[Data records]
———

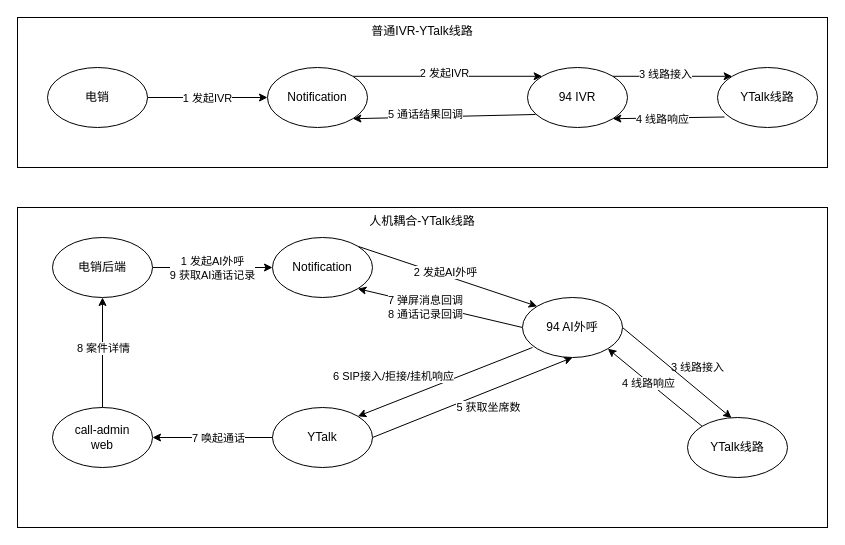
Before: page "普通IVR" (4 of 4) of 人机耦合设计.drawio in ABIN-DS/flowchart, a draw.io diagram. Source tidied: cells renumbered, new cells numbered last; positions are measured from the earlier drawing's top-left corner, leaving out a move shared by most shapes. Both pictures are drawn from the tidied source at 100%, with x=0, y=0 at pixel (17, 17).
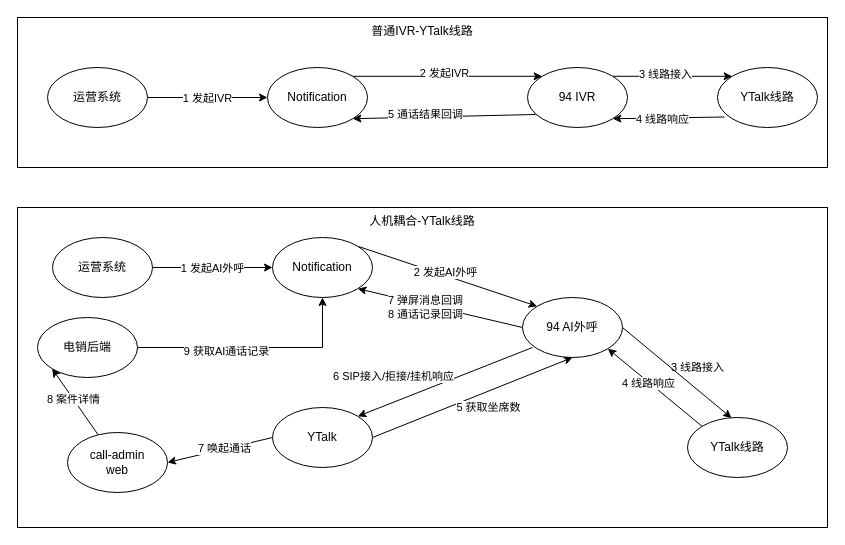
Above is the later version.

Commit message:
更新人机耦合设计.drawio

Unchanged cells that the change refers to:
```xml
<mxCell id="13" style="rounded=0;jettySize=auto;html=1;entryX=0;entryY=0.5;entryDx=0;entryDy=0;" parent="1" edge="1" source="15" target="19">
  <mxGeometry relative="1" as="geometry" />
</mxCell>
<mxCell id="19" value="Notification" style="ellipse;whiteSpace=wrap;html=1;" parent="1" vertex="1">
  <mxGeometry x="255" y="220" width="100" height="60" as="geometry" />
</mxCell>
```

The edit, as a diff of the source:
```diff
@@
-    <mxCell id="6" value="电销" style="ellipse;whiteSpace=wrap;html=1;" parent="1" vertex="1">
+    <mxCell id="6" value="运营系统" style="ellipse;whiteSpace=wrap;html=1;" parent="1" vertex="1">
       <mxGeometry x="30" y="50" width="100" height="60" as="geometry" />
     </mxCell>
@@
-    <mxCell id="14" value="1 发起AI外呼&lt;br&gt;9 获取AI通话记录" style="edgeLabel;html=1;align=center;verticalAlign=middle;" parent="13" vertex="1">
+    <mxCell id="14" value="1 发起AI外呼" style="edgeLabel;html=1;align=center;verticalAlign=middle;" parent="13" vertex="1">
       <mxGeometry x="-0.19" y="3" relative="1" as="geometry">
         <mxPoint x="10" y="3" as="offset" />
       </mxGeometry>
     </mxCell>
-    <mxCell id="15" value="电销后端" style="ellipse;whiteSpace=wrap;html=1;" parent="1" vertex="1">
+    <mxCell id="15" value="运营系统" style="ellipse;whiteSpace=wrap;html=1;" parent="1" vertex="1">
       <mxGeometry x="35" y="220" width="100" height="60" as="geometry" />
     </mxCell>
@@
-    <mxCell id="39" style="edgeStyle=none;rounded=0;jettySize=auto;html=1;entryX=0.5;entryY=1;entryDx=0;entryDy=0;" parent="1" edge="1" source="41" target="15">
+    <mxCell id="39" style="edgeStyle=none;rounded=0;jettySize=auto;html=1;entryX=0;entryY=1;entryDx=0;entryDy=0;" parent="1" edge="1" source="41" target="44">
       <mxGeometry relative="1" as="geometry" />
     </mxCell>
@@
     <mxCell id="41" value="call-admin&lt;div&gt;web&lt;/div&gt;" style="ellipse;whiteSpace=wrap;html=1;" parent="1" vertex="1">
-      <mxGeometry x="35" y="390" width="100" height="60" as="geometry" />
+      <mxGeometry x="50" y="415" width="100" height="60" as="geometry" />
     </mxCell>
+    <mxCell id="42" style="edgeStyle=orthogonalEdgeStyle;rounded=0;jettySize=auto;html=1;entryX=0.5;entryY=1;entryDx=0;entryDy=0;" parent="1" edge="1" source="44" target="19">
+      <mxGeometry relative="1" as="geometry" />
+    </mxCell>
+    <mxCell id="43" value="9 获取AI通话记录" style="edgeLabel;html=1;align=center;verticalAlign=middle;" parent="42" vertex="1">
+      <mxGeometry x="-0.25" y="-3" relative="1" as="geometry" />
+    </mxCell>
+    <mxCell id="44" value="电销后端" style="ellipse;whiteSpace=wrap;html=1;" parent="1" vertex="1">
+      <mxGeometry x="20" y="300" width="100" height="60" as="geometry" />
+    </mxCell>
```
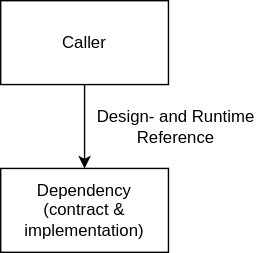
The draw.io diagram static/post-media/Why-callers-own-abstractions/concrete.drawio.svg in farlee2121/DevEssentialsBlog, before a commit. Source tidied: cells renumbered, new cells last; positions are measured from the earlier drawing's top-left corner, leaving out a move shared by most shapes. Its diagram source:
```xml
<mxGraphModel>
  <root>
    <mxCell id="0" />
    <mxCell id="1" parent="0" />
    <mxCell id="2" value="Dependency&lt;br&gt;(contract &amp;amp; implementation)" style="whiteSpace=wrap;html=1;" parent="1" vertex="1">
      <mxGeometry y="120" width="120" height="60" as="geometry" />
    </mxCell>
    <mxCell id="3" style="edgeStyle=none;html=1;exitX=0.5;exitY=1;exitDx=0;exitDy=0;" parent="1" edge="1" source="4" target="2">
      <mxGeometry relative="1" as="geometry" />
    </mxCell>
    <mxCell id="4" value="Caller" style="whiteSpace=wrap;html=1;" parent="1" vertex="1">
      <mxGeometry width="120" height="60" as="geometry" />
    </mxCell>
    <mxCell id="5" value="Design- and Runtime&lt;br&gt;Reference" style="text;html=1;align=center;verticalAlign=middle;strokeColor=none;fillColor=none;" parent="1" vertex="1">
      <mxGeometry x="60" y="75" width="130" height="30" as="geometry" />
    </mxCell>
  </root>
</mxGraphModel>
```
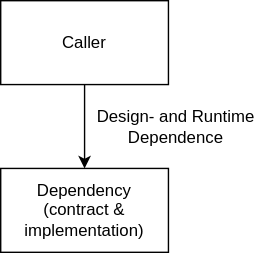
After the change.

Commit message:
Refine run vs design time dep graphs

Change to the diagram source:
```diff
@@ -11,7 +11,7 @@
     <mxCell id="4" value="Caller" style="whiteSpace=wrap;html=1;" parent="1" vertex="1">
       <mxGeometry width="120" height="60" as="geometry" />
     </mxCell>
-    <mxCell id="5" value="Design- and Runtime&lt;br&gt;Reference" style="text;html=1;align=center;verticalAlign=middle;strokeColor=none;fillColor=none;" parent="1" vertex="1">
+    <mxCell id="5" value="Design- and Runtime&lt;br&gt;Dependence" style="text;html=1;align=center;verticalAlign=middle;strokeColor=none;fillColor=none;" parent="1" vertex="1">
       <mxGeometry x="60" y="75" width="130" height="30" as="geometry" />
     </mxCell>
   </root>
```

———

• Exercise requirements
Please copy out each line in the entries that mentions the string "获取AI通话记录".

• Answer to the exercise
-    <mxCell id="14" value="1 发起AI外呼&lt;br&gt;9 获取AI通话记录" style="edgeLabel;html=1;align=center;verticalAlign=middle;" parent="13" vertex="1">
+    <mxCell id="43" value="9 获取AI通话记录" style="edgeLabel;html=1;align=center;verticalAlign=middle;" parent="42" vertex="1">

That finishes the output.